Just FYI: the Windows 8 CP site has videos that show you how to use Windows 8, not just by touch, but also by mouse and keyboard...exactly like the Discover Windows 7 link in the Getting Started Start Menu shortcut in Windows 7. As they state in the video: the general rule of thumb is "edges for touch, corners for the mouse". I imagine Windows 8 will ship with similar online video training links too. "You're on your own", indeed!
But that's still my point. Microsoft constantly builds for the new server/the new user and forgets all those that have a server and have used a computer. For a tablet agreed, there needs to be a reinvention. I'm not convinced that this is wise on a desktop without some modifications and acknowledgment of legacy.
See that's exactly what I'm arguing: "it's easy because it's familiar" doesn't make one bit of logical sense. It isn't easy or intuitive at all (certainly not compared to Metro). It's only familiar. Having more than one UI is exactly what they are avoiding here because that's exactly the scenario that drives users mental about switching between devices. The desktop is still necessary for legacy windowed applications though, but WinRT is far more attractive to the more innovative developers. Apps don't have to have a Metro-style UI. Dialog boxes and menus are the biggest cause of software feature bloat and undiscoverability so that UI concept needs to go away. The old methods are broken.
When Windows came out, you had to relearn how to do things over what you knew about DOS. This is no different. The learning curve is far less steep in Windows 8 though, not just for using the operating system and getting access to apps, but now for using a computer in general. Security, mobility, and device integration are all just better in Windows 8. What we need now is application developers to keep working on getting the new apps out the door and start taking advantages of the new technologies.

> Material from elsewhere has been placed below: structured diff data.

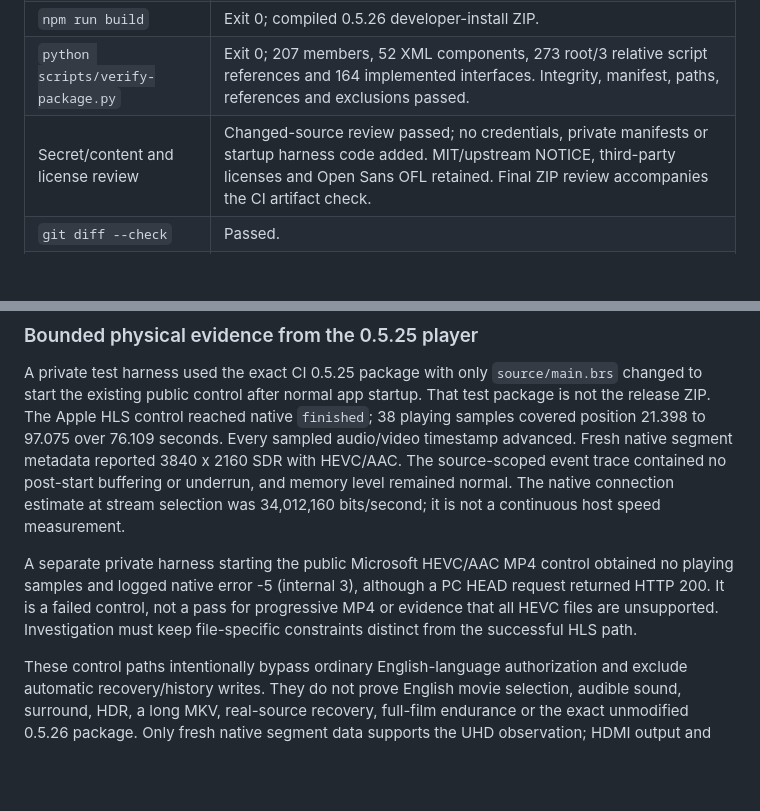
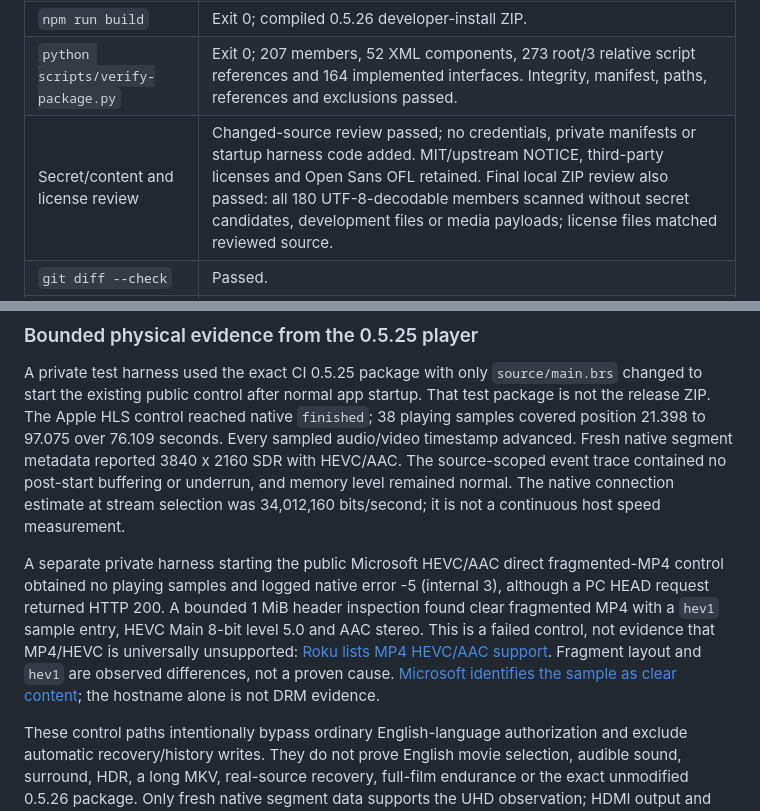
Before and after one commit to kaiuribess/rokumio-4k-personal, a Markdown page: docs/VALIDATION.md, 2 parts joined by grey strips. GitHub-like rendering; blank space fills up the shorter version.

Commit message:
Clarify failed fragmented MP4 control and finalize validation review

```diff
--- a/docs/VALIDATION.md
+++ b/docs/VALIDATION.md
@@ -8,7 +8,7 @@ Prepared on 2026-10-17 from default-branch commit `766701d9cfc6d9bc6a61f093591cc
 | `npm test` | Exit 0 after final runtime edits; 5,848 BrightScript assertions in 36 interpreter runs plus 142 cinema-policy assertions = **5,990**. Separate Node suites: 56 passing test cases; MP4 metadata: 29 checks; playlist handling: 50 assertions. |
 | `npm run build` | Exit 0; compiled 0.5.26 developer-install ZIP. |
 | `python scripts/verify-package.py` | Exit 0; 207 members, 52 XML components, 273 root/3 relative script references and 164 implemented interfaces. Integrity, manifest, paths, references and exclusions passed. |
-| Secret/content and license review | Changed-source review passed; no credentials, private manifests or startup harness code added. MIT/upstream NOTICE, third-party licenses and Open Sans OFL retained. Final ZIP review accompanies the CI artifact check. |
+| Secret/content and license review | Changed-source review passed; no credentials, private manifests or startup harness code added. MIT/upstream NOTICE, third-party licenses and Open Sans OFL retained. Final local ZIP review also passed: all 180 UTF-8-decodable members scanned without secret candidates, development files or media payloads; license files matched reviewed source. |
 | `git diff --check` | Passed. |
 | `npm audit --json` | Exit 1; unchanged 9 development dependency entries from two underlying advisories (7 high, 2 moderate, 0 critical). Node dependencies are excluded from the install ZIP. |
 
@@ -18,7 +18,7 @@ The completed-provider regression executes PrepareSourceRecovery, re-entry, canc
 
 A private test harness used the exact CI 0.5.25 package with only `source/main.brs` changed to start the existing public control after normal app startup. That test package is not the release ZIP. The Apple HLS control reached native `finished`; 38 playing samples covered position 21.398 to 97.075 over 76.109 seconds. Every sampled audio/video timestamp advanced. Fresh native segment metadata reported 3840 x 2160 SDR with HEVC/AAC. The source-scoped event trace contained no post-start buffering or underrun, and memory level remained normal. The native connection estimate at stream selection was 34,012,160 bits/second; it is not a continuous host speed measurement.
 
-A separate private harness starting the public Microsoft HEVC/AAC MP4 control obtained no playing samples and logged native error -5 (internal 3), although a PC HEAD request returned HTTP 200. It is a failed control, not a pass for progressive MP4 or evidence that all HEVC files are unsupported. Investigation must keep file-specific constraints distinct from the successful HLS path.
+A separate private harness starting the public Microsoft HEVC/AAC direct fragmented-MP4 control obtained no playing samples and logged native error -5 (internal 3), although a PC HEAD request returned HTTP 200. A bounded 1 MiB header inspection found clear fragmented MP4 with a `hev1` sample entry, HEVC Main 8-bit level 5.0 and AAC stereo. This is a failed control, not evidence that MP4/HEVC is universally unsupported: [Roku lists MP4 HEVC/AAC support](https://developer.roku.com/dev/docs/media). Fragment layout and `hev1` are observed differences, not a proven cause. [Microsoft identifies the sample as clear content](https://learn.microsoft.com/en-us/playready/advanced/testcontent/playready-3x-test-content#hevc-8-bit-video-protected-audio-clear); the hostname alone is not DRM evidence.
 
 These control paths intentionally bypass ordinary English-language authorization and exclude automatic recovery/history writes. They do not prove English movie selection, audible sound, surround, HDR, a long MKV, real-source recovery, full-film endurance or the exact unmodified 0.5.26 package. Only fresh native segment data supports the UHD observation; HDMI output and source labels do not. The normal CI package must replace the temporary harness after testing. Publish the exact tested CI artifact unchanged with checksum and provenance, and record further device evidence separately with its precise scope.
 
```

So what's the answer? How do you go back? Is it dependent on physical keys like my Windows Phone? What happens if you press the Windows key on the keyboard (which is how I always get to the Start menu on W7)?
Watch this video (this is the one I was referring to in my comment): windows.microsoft.com/.../get-started
Repeat after me: "Edges for touch, corners for mouse"
The Start Button on your keyboard brings up the Start Screen. It actually toggles between the most recent Metro app or Desktop (whichever was the most current) and the Start Screen. The Desktop is treated like an app in this respect, although technically, the Desktop is still part of the same shell. Background apps on the Desktop aren't suspended when you switch apps like Metro apps are though. Metro apps have background process API's that allow for networking, audio, general processing, etc., much the same way that iOS does it, so they can still do some work behind the scenes where it makes sense to. However, a fully suspended app will still take up RAM. Metro apps are designed to be shut down automatically and gracefully (meaning saved states, or however the developer wants to do it) by WinRT when resources start getting low on the system. This is a much smarter way of doing multitasking and resource allocation over the old methods though. You shouldn't have to worry about how much RAM your system has free, or how many processes are running at once - to do it manually is just dumb. You shouldn't need to know how to do this, and I know far too many people that think they should micro-manage these kinds of things, but shouldn't. Call me old-fashioned, but the OS should be micro-managing all of the minutia on a computer. Let me just use the blasted thing!